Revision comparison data
····················

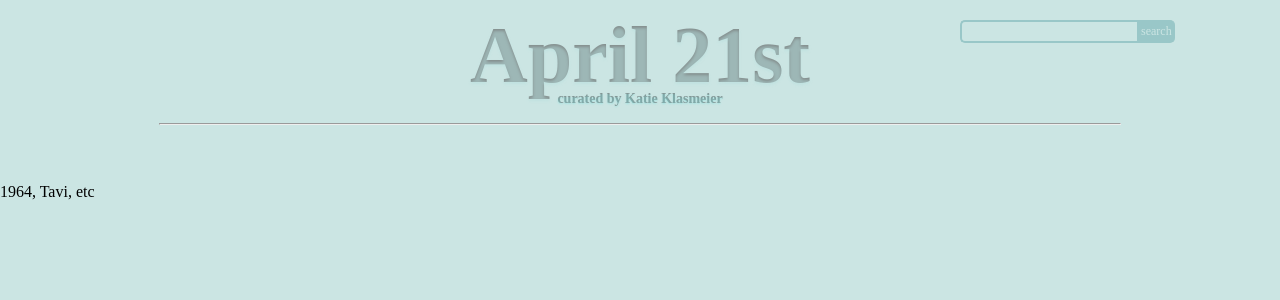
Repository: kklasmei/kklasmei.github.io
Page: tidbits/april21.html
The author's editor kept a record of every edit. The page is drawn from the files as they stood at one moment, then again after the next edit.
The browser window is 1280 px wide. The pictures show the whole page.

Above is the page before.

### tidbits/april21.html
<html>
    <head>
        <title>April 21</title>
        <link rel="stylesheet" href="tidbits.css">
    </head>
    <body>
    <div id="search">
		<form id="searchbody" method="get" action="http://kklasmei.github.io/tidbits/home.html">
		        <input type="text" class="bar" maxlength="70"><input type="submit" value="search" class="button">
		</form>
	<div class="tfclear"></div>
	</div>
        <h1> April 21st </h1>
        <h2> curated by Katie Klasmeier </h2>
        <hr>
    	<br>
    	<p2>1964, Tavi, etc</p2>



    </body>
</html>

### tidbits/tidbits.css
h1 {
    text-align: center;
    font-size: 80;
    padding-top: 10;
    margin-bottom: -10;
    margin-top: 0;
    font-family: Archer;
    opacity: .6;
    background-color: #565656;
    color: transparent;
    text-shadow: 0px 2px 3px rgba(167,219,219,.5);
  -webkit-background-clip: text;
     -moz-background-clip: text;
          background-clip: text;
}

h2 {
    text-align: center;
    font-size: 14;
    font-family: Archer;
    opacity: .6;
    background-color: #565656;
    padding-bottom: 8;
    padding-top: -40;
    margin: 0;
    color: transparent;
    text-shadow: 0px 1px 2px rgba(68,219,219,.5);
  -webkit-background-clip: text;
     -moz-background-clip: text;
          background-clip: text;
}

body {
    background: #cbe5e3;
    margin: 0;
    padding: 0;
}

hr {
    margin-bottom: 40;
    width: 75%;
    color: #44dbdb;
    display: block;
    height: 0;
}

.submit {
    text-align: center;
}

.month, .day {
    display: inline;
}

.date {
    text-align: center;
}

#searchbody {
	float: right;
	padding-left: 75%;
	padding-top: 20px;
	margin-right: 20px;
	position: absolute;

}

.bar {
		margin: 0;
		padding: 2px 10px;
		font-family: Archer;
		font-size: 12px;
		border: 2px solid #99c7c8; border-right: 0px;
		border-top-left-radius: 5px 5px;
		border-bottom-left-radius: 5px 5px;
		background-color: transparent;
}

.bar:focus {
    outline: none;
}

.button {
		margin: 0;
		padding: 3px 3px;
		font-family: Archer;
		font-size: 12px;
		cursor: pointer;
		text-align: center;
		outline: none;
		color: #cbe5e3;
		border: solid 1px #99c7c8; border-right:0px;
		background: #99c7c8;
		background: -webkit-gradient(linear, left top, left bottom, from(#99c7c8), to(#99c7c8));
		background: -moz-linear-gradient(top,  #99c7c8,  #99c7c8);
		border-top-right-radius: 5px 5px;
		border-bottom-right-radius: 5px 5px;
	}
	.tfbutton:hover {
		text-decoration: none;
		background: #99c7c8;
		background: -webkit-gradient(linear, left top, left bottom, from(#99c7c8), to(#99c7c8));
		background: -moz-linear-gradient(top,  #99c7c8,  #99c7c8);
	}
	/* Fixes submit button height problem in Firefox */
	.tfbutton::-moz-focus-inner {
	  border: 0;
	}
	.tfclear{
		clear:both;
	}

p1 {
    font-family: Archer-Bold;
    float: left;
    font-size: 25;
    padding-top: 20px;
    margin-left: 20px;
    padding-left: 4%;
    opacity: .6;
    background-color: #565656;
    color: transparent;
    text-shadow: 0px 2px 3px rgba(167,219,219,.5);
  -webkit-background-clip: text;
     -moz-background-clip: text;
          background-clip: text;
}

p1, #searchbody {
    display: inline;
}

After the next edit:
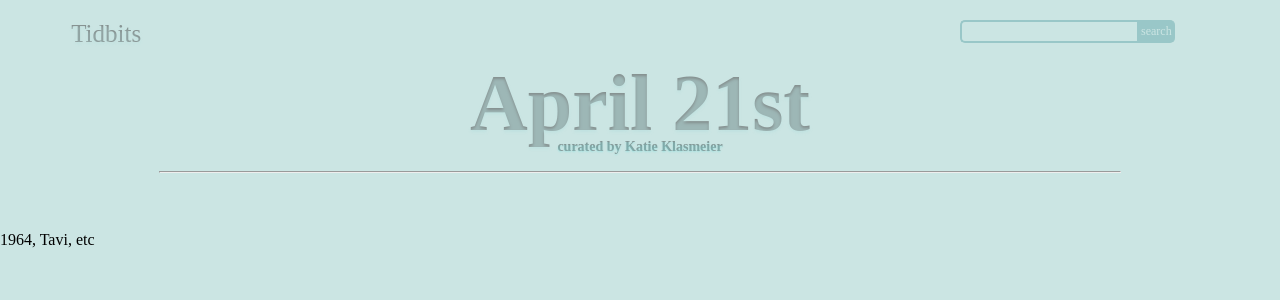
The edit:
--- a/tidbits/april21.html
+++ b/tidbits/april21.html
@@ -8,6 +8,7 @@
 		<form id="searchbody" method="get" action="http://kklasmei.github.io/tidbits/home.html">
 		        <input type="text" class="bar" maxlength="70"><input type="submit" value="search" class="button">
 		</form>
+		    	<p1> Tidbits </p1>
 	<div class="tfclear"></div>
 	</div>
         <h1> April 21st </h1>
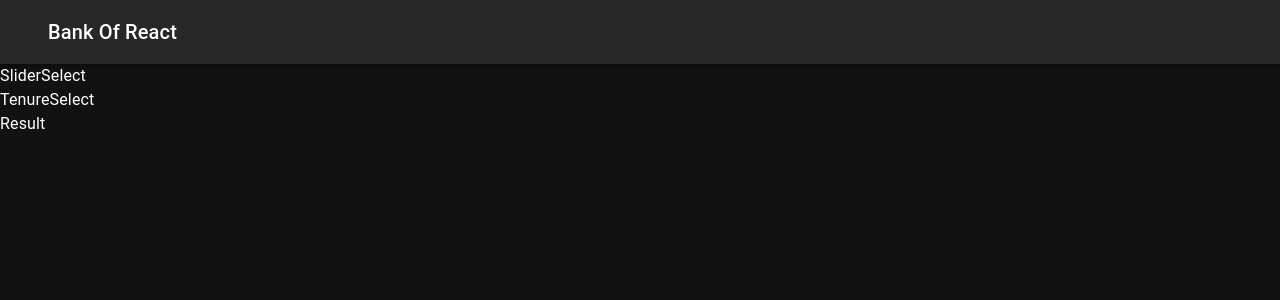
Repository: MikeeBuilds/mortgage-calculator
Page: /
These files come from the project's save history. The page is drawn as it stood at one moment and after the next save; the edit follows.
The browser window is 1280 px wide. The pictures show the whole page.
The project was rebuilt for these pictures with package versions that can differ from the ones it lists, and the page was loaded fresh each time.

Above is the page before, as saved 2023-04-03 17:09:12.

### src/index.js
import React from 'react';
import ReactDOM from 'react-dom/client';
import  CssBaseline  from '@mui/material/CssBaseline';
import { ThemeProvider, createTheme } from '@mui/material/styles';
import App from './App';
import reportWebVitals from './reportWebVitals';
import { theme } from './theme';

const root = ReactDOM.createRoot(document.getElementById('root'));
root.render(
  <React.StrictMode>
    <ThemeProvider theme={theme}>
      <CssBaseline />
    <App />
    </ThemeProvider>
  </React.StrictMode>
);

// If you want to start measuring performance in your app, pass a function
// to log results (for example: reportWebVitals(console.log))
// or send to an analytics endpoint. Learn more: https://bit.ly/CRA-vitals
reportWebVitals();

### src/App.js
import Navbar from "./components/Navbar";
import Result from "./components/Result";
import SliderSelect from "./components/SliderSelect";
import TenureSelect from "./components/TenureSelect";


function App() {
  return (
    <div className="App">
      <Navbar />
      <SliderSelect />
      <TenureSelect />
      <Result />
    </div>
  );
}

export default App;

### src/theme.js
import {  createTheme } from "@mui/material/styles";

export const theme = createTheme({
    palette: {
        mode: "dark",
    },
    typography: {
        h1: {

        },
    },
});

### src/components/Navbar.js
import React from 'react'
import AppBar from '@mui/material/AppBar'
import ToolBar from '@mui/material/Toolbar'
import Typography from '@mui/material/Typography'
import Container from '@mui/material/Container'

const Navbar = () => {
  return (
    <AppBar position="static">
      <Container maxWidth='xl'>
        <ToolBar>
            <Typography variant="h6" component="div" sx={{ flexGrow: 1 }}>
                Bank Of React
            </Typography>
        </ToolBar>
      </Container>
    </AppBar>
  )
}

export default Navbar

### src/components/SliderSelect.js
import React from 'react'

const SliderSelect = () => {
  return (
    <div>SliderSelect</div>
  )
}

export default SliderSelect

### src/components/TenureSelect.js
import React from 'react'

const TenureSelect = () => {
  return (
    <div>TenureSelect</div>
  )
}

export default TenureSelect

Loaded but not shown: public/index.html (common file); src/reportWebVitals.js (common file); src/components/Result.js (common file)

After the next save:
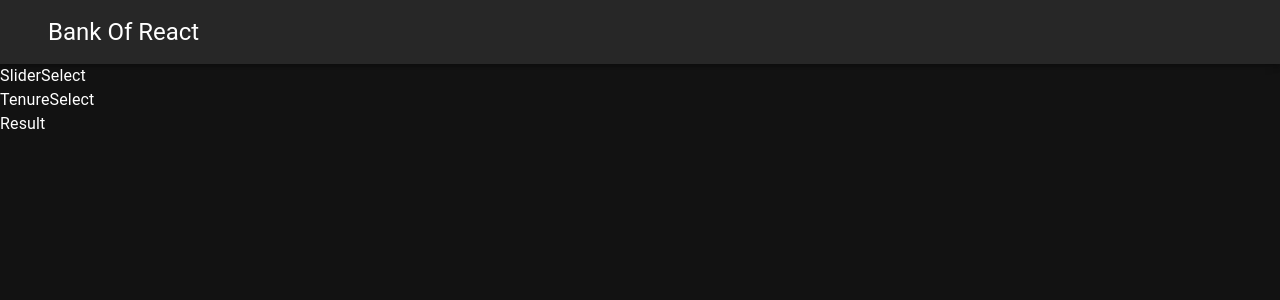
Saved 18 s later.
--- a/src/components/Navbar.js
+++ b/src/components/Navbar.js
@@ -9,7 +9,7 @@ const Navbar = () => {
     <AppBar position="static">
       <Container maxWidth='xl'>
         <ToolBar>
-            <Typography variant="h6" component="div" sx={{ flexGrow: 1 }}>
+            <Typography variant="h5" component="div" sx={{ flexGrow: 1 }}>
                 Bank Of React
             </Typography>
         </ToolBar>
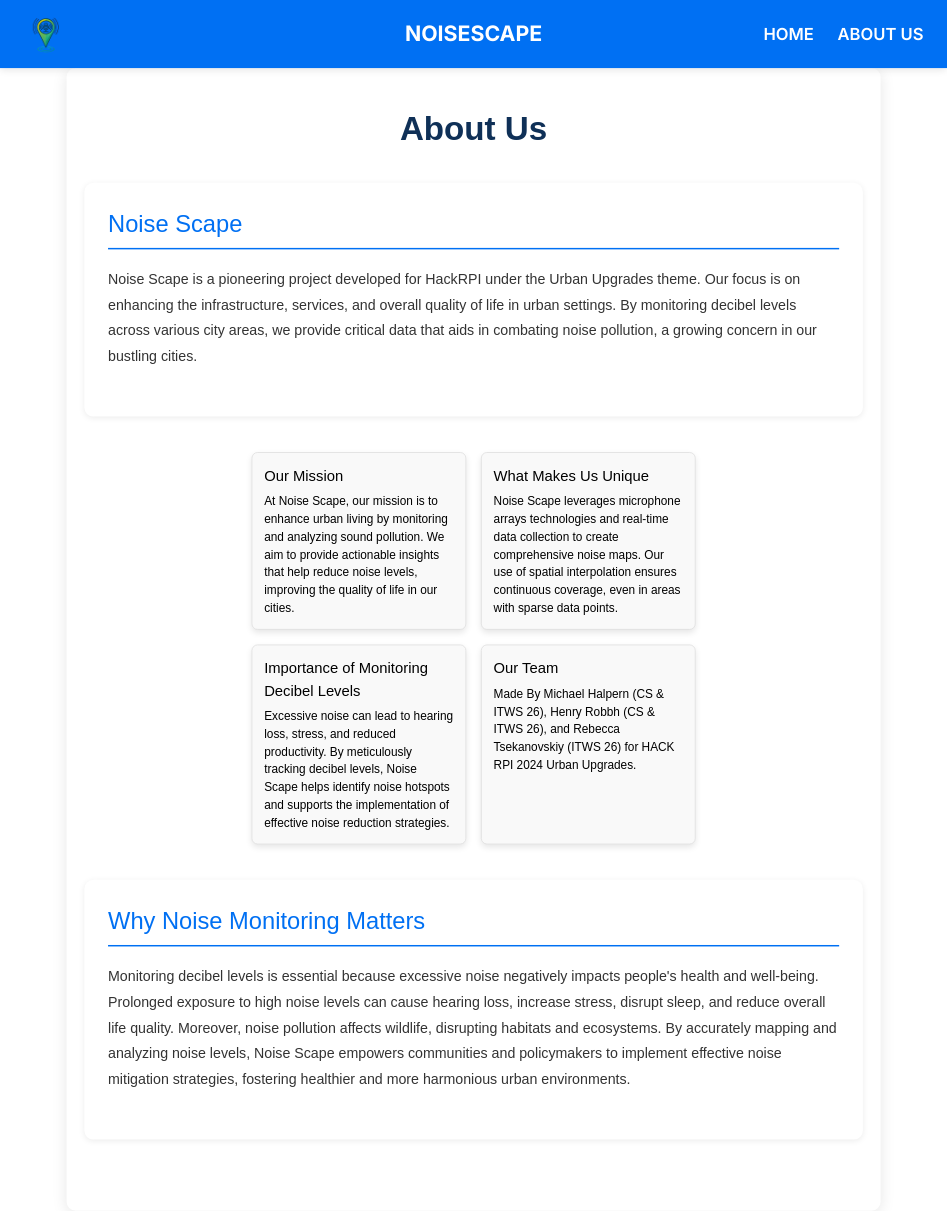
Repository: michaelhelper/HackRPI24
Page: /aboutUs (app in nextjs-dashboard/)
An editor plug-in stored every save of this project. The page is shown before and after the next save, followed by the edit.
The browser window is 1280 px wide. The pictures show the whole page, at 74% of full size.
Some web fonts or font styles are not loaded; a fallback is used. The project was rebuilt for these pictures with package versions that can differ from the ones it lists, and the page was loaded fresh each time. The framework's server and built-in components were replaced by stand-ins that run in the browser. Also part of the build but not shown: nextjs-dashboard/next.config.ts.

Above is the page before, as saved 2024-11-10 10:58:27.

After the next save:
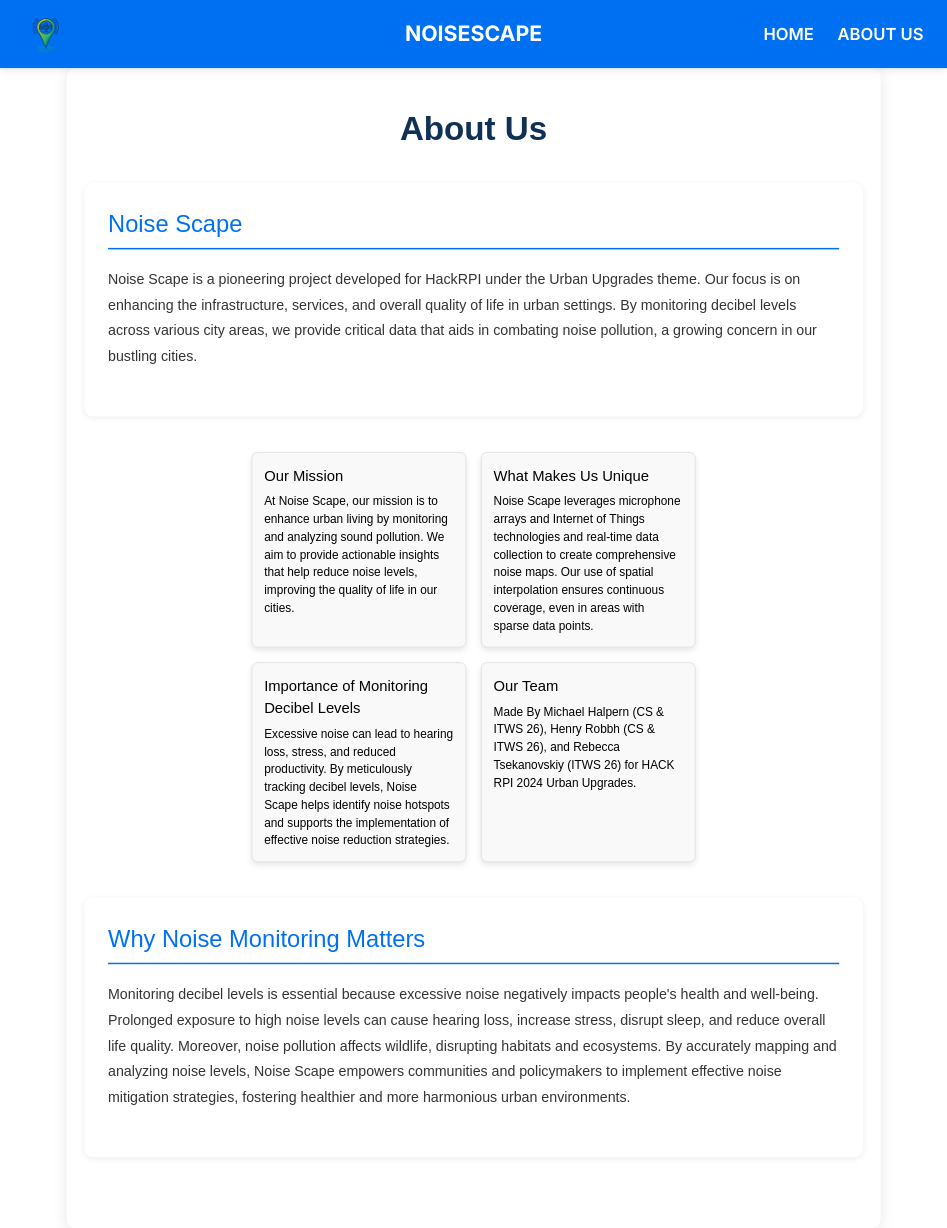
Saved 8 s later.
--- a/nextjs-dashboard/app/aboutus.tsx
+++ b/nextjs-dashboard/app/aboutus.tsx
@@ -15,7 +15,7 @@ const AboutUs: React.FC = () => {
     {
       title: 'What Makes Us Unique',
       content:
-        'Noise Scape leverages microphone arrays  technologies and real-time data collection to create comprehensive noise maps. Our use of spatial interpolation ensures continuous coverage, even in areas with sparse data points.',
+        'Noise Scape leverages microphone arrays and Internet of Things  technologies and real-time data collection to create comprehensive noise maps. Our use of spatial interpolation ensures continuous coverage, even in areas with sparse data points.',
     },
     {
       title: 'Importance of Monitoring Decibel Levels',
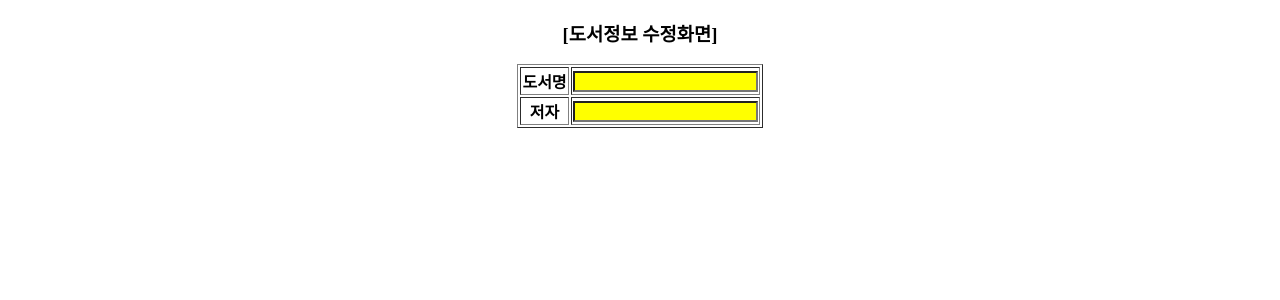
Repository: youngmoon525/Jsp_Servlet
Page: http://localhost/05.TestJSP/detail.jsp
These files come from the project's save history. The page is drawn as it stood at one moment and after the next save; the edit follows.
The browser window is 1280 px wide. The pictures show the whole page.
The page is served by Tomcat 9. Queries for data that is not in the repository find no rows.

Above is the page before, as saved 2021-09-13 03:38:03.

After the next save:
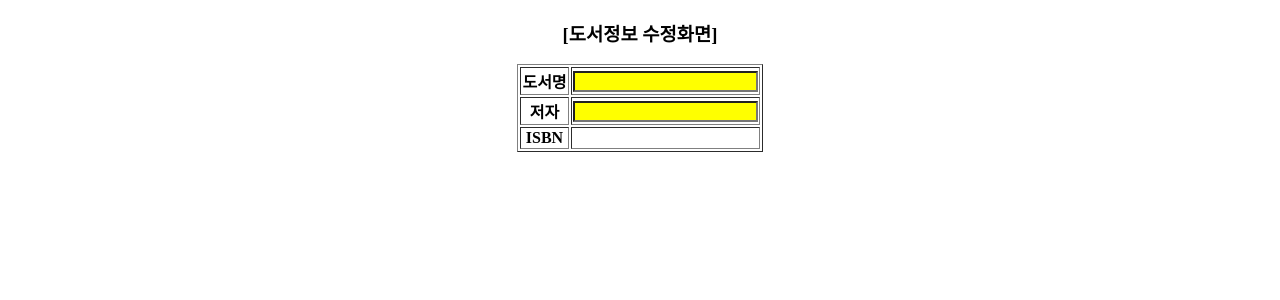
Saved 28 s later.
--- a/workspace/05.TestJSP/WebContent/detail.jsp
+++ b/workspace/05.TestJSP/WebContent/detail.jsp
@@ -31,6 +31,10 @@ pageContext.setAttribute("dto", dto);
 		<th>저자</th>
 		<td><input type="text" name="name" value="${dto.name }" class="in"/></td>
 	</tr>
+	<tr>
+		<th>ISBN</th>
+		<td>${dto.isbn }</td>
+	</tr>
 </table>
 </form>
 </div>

····················

** WHAT YOU NEED TO DO **
Which of the lines above include the word "export"? Copy each of them.

** RESULT BELOW **
export default App;
export const theme = createTheme({
export default Navbar
export default SliderSelect
export default TenureSelect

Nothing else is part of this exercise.